Who we are

RECOVER Injury Research Centre is a joint initiative of the Queensland Motor Accident Insurance Commission (MAIC) and The University of Queensland. RECOVER is a leading research centre based in Queensland, Australia.

RECOVER is located at The University of Queensland Herston campus, sitting within the Faculty of Health and Behavioural Sciences. The Centre conducts research, education and service activities in three key areas:

  • Technology-enabled rehabilitation
  • Improving health outcomes after musculoskeletal injury
  • Optimising recovery after compensable injury

RECOVER is associated with two other major research activities; the National Health and Medical Research Council (NHMRC) Centre for Research Excellence in Recovery Following Road Traffic Injuries and the NHMRC Centre for Research Excellence in Telehealth.


The mission of RECOVER is to optimise the physical, psychological, communication, social and vocational recovery of people following injury, especially when caused by road traffic crashes.

Our research focuses on developing, validating, and translating client-centred interventions to reduce disability for individuals who sustain a personal injury in a road traffic crash.


    RECOVER’s history dates back to the early 1990s, when the then Queensland Insurance Commissioner, Mr Graham Hughes, pursued his ambition to invest in research aimed at improving road safety and recovery after a road traffic crash. His vision and determination led to the Motor Accident Insurance Act, which the Queensland Parliament passed on September 1, 1994. This important Act established the Motor Accident Insurance Commission (MAIC) and guaranteed funding for road safety, injury rehabilitation and medical research. In 1996-97, two centres were established: The Centre of National Research on Disability and Rehabilitation Medicine (CONROD) (renamed RECOVER Injury Research Centre in 2016), and the Centre for Accident Research and Road Safety Queensland (CARRSQ).

    Both centres are funded by the Motor Accident Insurance Commission, which is a government regulatory authority responsible for the ongoing management of the Compulsory Third Party (CTP) scheme in Queensland. Since the commencement of the Motor Accident Insurance Act, the Commission has emphasised research initiatives in accident prevention, treatment and rehabilitation. Mr Neil Singleton is the current Insurance Commissioner.

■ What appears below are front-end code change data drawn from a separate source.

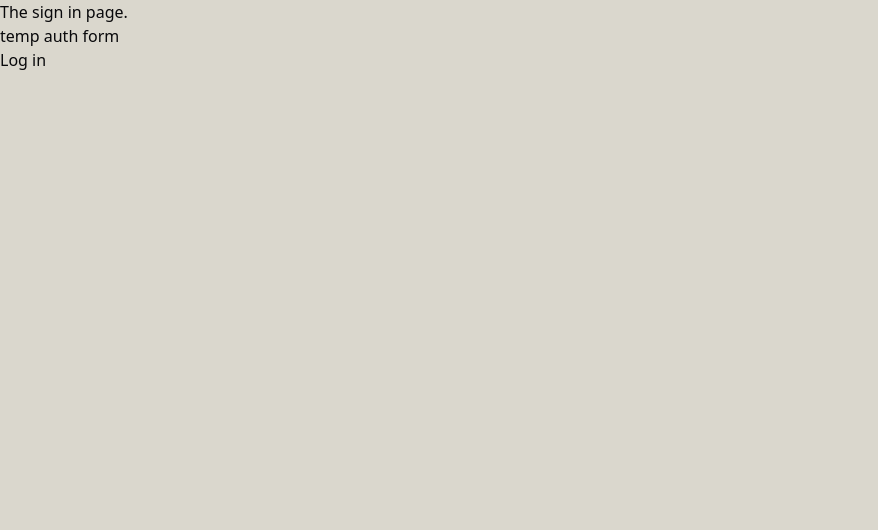
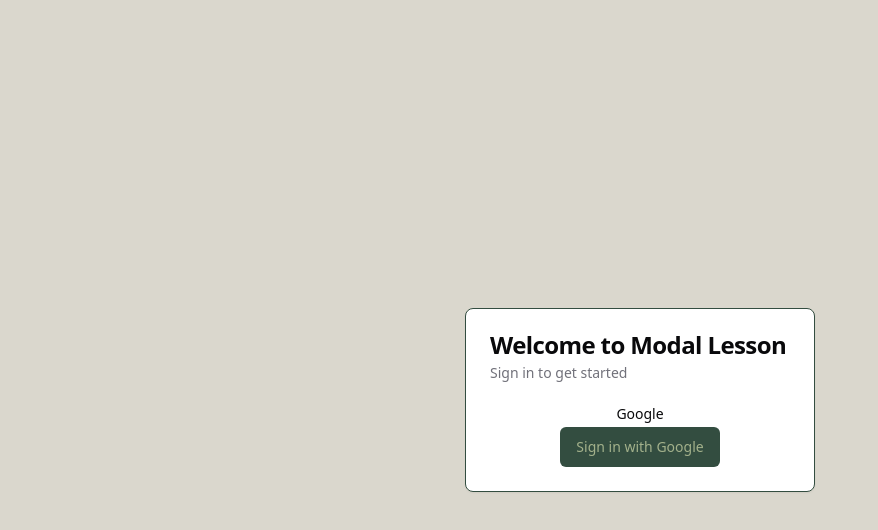
Before and after one commit to modal-lesson/modal-lesson, a Next.js app: page /login in a window 1280 px wide. Shown: the top 530 px of the page, without its empty margins (0-878 px from the left). Built offline with nearby package versions, Linux system fonts and the light colour scheme.

Commit message:
auth form styling

```diff
--- a/package.json
+++ b/package.json
@@ -17,6 +17,7 @@
     "@prisma/client": "^4.16.2",
     "@radix-ui/react-avatar": "^1.0.3",
     "@radix-ui/react-dropdown-menu": "^2.0.5",
+    "@radix-ui/react-label": "^2.0.2",
     "@radix-ui/react-navigation-menu": "^1.1.3",
     "@radix-ui/react-popover": "^1.0.6",
     "@radix-ui/react-slot": "^1.0.2",
--- a/src/app/(auth)/login/AuthForm.tsx
+++ b/src/app/(auth)/login/AuthForm.tsx
@@ -1,20 +1,58 @@
 "use client";
 
-import { useSearchParams, useRouter } from "next/navigation";
+import { Button } from "@/components/ui/button";
+import {
+  Card,
+  CardContent,
+  CardDescription,
+  CardHeader,
+  CardTitle,
+} from "@/components/ui/card";
+import { Label } from "@/components/ui/label";
+import { Loader2 } from "lucide-react";
+import { signIn } from "next-auth/react";
+import { useSearchParams } from "next/navigation";
+import { useState } from "react";
 
 export function AuthForm() {
-  const router = useRouter();
+  const [loading, setLoading] = useState(false);
   const searchParams = useSearchParams();
-  const search = searchParams.get("callback_url") ?? "/";
+  const search = searchParams.get("callback_url") ?? "/dashboard";
 
   const handleLogin = () => {
-    router.push(search);
+    setLoading(true);
+    try {
+      signIn("google", { callbackUrl: search });
+    } catch (error) {
+      if (error instanceof Error) {
+        // TODO: change to toast
+        throw new Error(error.message);
+      }
+    } finally {
+      setLoading(false);
+    }
   };
 
   return (
-    <div>
-      <p>temp auth form</p>
-      <button onClick={handleLogin}>Log in</button>
-    </div>
+    <Card className="w-[350px]">
+      <CardHeader>
+        <CardTitle>Welcome to Modal Lesson</CardTitle>
+        <CardDescription>Sign in to get started</CardDescription>
+      </CardHeader>
+      <CardContent>
+        <div className="grid w-full items-center gap-4">
+          <div className="flex flex-col space-y-1.5 items-center">
+            <Label htmlFor="name">Google</Label>
+            <Button disabled={loading} onClick={handleLogin}>
+              {loading ? (
+                <Loader2 className="animate-spin" />
+              ) : (
+                "Sign in with Google"
+              )}
+            </Button>
+          </div>
+        </div>
+      </CardContent>
+    </Card>
   );
 }
--- a/src/app/(auth)/login/page.tsx
+++ b/src/app/(auth)/login/page.tsx
@@ -2,8 +2,7 @@
 
 export default function Page() {
   return (
-    <div>
-      <p>The sign in page.</p>
+    <div className="flex items-center justify-center min-h-screen">
       <AuthForm />
     </div>
   );
--- a/src/app/dashboard/course.tsx
+++ b/src/app/dashboard/course.tsx
@@ -1,3 +1,4 @@
+import { Button } from "@/components/ui/button";
 import {
   Card,
   CardContent,
--- /dev/null
+++ b/src/app/dashboard/course/page.tsx
@@ -0,0 +1,7 @@
+export default function Page() {
+  return (
+    <div>
+      <p>Course page</p>
+    </div>
+  );
+}
--- a/src/app/dashboard/user-nav.tsx
+++ b/src/app/dashboard/user-nav.tsx
@@ -62,7 +62,7 @@
         </DropdownMenuGroup>
         <DropdownMenuSeparator />
         <DropdownMenuItem>
-          <Button onClick={handleSignOut} className="p-0 m-0" variant="ghost">
+          <Button onClick={handleSignOut} size="xs" variant="smallLink">
             Log out
           </Button>
           <DropdownMenuShortcut>⇧⌘Q</DropdownMenuShortcut>
--- a/src/app/page.tsx
+++ b/src/app/page.tsx
@@ -1,5 +1,4 @@
 import type { Metadata } from "next";
-import { SignIn } from "./sign-in";
 
 export const metadata: Metadata = {
   title: "Modal Lesson",
@@ -10,7 +9,6 @@
   return (
     <main>
       <p>Landing page</p>
-      <SignIn />
     </main>
   );
 }
--- a/src/app/sign-in.tsx
+++ /dev/null
@@ -1,17 +0,0 @@
-"use client";
-
-import { Button } from "@/components/ui/button";
-import { env } from "@/env.mjs";
-import { signIn } from "next-auth/react";
-
-export function SignIn() {
-  const handleSignIn = () => {
-    signIn("google", { callbackUrl: `${env.NEXT_PUBLIC_BASE_URL}/dashboard` });
-  };
-
-  return (
-    <div>
-      <Button onClick={handleSignIn}>Sign in</Button>
-    </div>
-  );
-}
--- a/src/components/ui/button.tsx
+++ b/src/components/ui/button.tsx
@@ -1,8 +1,8 @@
-import * as React from "react"
-import { Slot } from "@radix-ui/react-slot"
-import { cva, type VariantProps } from "class-variance-authority"
+import * as React from "react";
+import { Slot } from "@radix-ui/react-slot";
+import { cva, type VariantProps } from "class-variance-authority";
 
-import { cn } from "@/lib/utils"
+import { cn } from "@/lib/utils";
 
 const buttonVariants = cva(
   "inline-flex items-center justify-center rounded-md text-sm font-medium ring-offset-background transition-colors focus-visible:outline-none focus-visible:ring-2 focus-visible:ring-ring focus-visible:ring-offset-2 disabled:pointer-events-none disabled:opacity-50",
@@ -18,9 +18,11 @@
           "bg-secondary text-secondary-foreground hover:bg-secondary/80",
         ghost: "hover:bg-accent hover:text-accent-foreground",
         link: "text-primary underline-offset-4 hover:underline",
+        smallLink: "hover:text-white justify-start",
       },
       size: {
         default: "h-10 px-4 py-2",
+        xs: "px-0, m-0 w-full",
         sm: "h-9 rounded-md px-3",
         lg: "h-11 rounded-md px-8",
         icon: "h-10 w-10",
@@ -31,26 +33,26 @@
       size: "default",
     },
   }
-)
+);
 
 export interface ButtonProps
   extends React.ButtonHTMLAttributes<HTMLButtonElement>,
     VariantProps<typeof buttonVariants> {
-  asChild?: boolean
+  asChild?: boolean;
 }
 
 const Button = React.forwardRef<HTMLButtonElement, ButtonProps>(
   ({ className, variant, size, asChild = false, ...props }, ref) => {
-    const Comp = asChild ? Slot : "button"
+    const Comp = asChild ? Slot : "button";
     return (
       <Comp
         className={cn(buttonVariants({ variant, size, className }))}
         ref={ref}
         {...props}
       />
-    )
+    );
   }
-)
-Button.displayName = "Button"
+);
+Button.displayName = "Button";
 
-export { Button, buttonVariants }
+export { Button, buttonVariants };
--- /dev/null
+++ b/src/components/ui/label.tsx
@@ -0,0 +1,26 @@
+"use client"
+
+import * as React from "react"
+import * as LabelPrimitive from "@radix-ui/react-label"
+import { cva, type VariantProps } from "class-variance-authority"
+
+import { cn } from "@/lib/utils"
+
+const labelVariants = cva(
+  "text-sm font-medium leading-none peer-disabled:cursor-not-allowed peer-disabled:opacity-70"
+)
+
+const Label = React.forwardRef<
+  React.ElementRef<typeof LabelPrimitive.Root>,
+  React.ComponentPropsWithoutRef<typeof LabelPrimitive.Root> &
+    VariantProps<typeof labelVariants>
+>(({ className, ...props }, ref) => (
+  <LabelPrimitive.Root
+    ref={ref}
+    className={cn(labelVariants(), className)}
+    {...props}
+  />
+))
+Label.displayName = LabelPrimitive.Root.displayName
+
+export { Label }
```
Also changed, not shown: 1 other file (tests, documents, lock files or other folders).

    Mr Hughes was awarded an Honorary Doctor of Philosophy from The University of Queensland for his central role in conceiving and establishing CONROD. Mr Hughes was also awarded an Honorary Doctor of the University from Queensland University of Technology (QUT) for his central role in conceiving and establishing CARRSQ. In 2004, he was appointed Member of the Order of Australia in recognition of his contribution to research initiatives into road accident prevention, trauma treatment and rehabilitation, and public administration of insurance and workers’ compensation.


    Professor Rod McClure was Director of CONROD from 1997 to 1999. Professor Bellamy was appointed Director in 1999 and led the centre for 13 years. Professor Justin Kenardy, a leading expert in the psychology of traumatic injury, led the centre from 2012 to 2014. Emeritus Professor Gwendolen Jull, a world-leading researcher in the evaluation and management of neck pain, took on the Interim Directorship from 2014-2015. Professor Michael Sullivan, a renowned expert in the psychology of pain and disability, was Director of the centre in 2016, returning to McGill University, Canada in 2017. Professor Deborah Theodoros was the Director of RECOVER from 2017-2019 and has recently been replaced by Professor Trevor Russell, both of whom are world leaders in the field of telerehabilitation.

    Through the years, other leading researchers at CONROD and RECOVER included: Professor Michele Sterling, Professor Heidi Zeeman, Professor Elizabeth Kendall, Professor Luke Connelly and Professor Kevin Tetsworth.

    Structure and research

    CONROD evolved from a school centre based at The University of Queensland’s School of Medicine, into an increasingly influential research organisation spread over two Universities and three campuses. The centre was formally established in 1997, through a partnership between the Motor Accident Insurance Commission, the Queensland Institute of Medical Research (QIMR) and The University of Queensland. In 2000, Griffith University became a research partner of CONROD, adding increased depth and breadth to the research conducted at the centre.

    Since its inception, CONROD was involved in research, educational and service activities in five key areas, namely: acute trauma-care; injury rehabilitation; health economics and health systems; the psychology of traumatic injury and recovery; and vocational and community reintegration.

    CONROD was renamed RECOVER Injury Research Centre in 2016.


    In 2019 a new contract was negotiated between The University of Queensland (UQ) and the Motor Accident Insurance Commission (MAIC). The new contract came into place on January 1, 2020. The focus of RECOVER’s research, educational and service activities remains the same, however, the research programs have been renamed to more accurately reflect the program objectives:

    • Technology-enabled rehabilitation
    • Improving health outcomes after musculoskeletal injury
    • Optimising recovery after compensable injury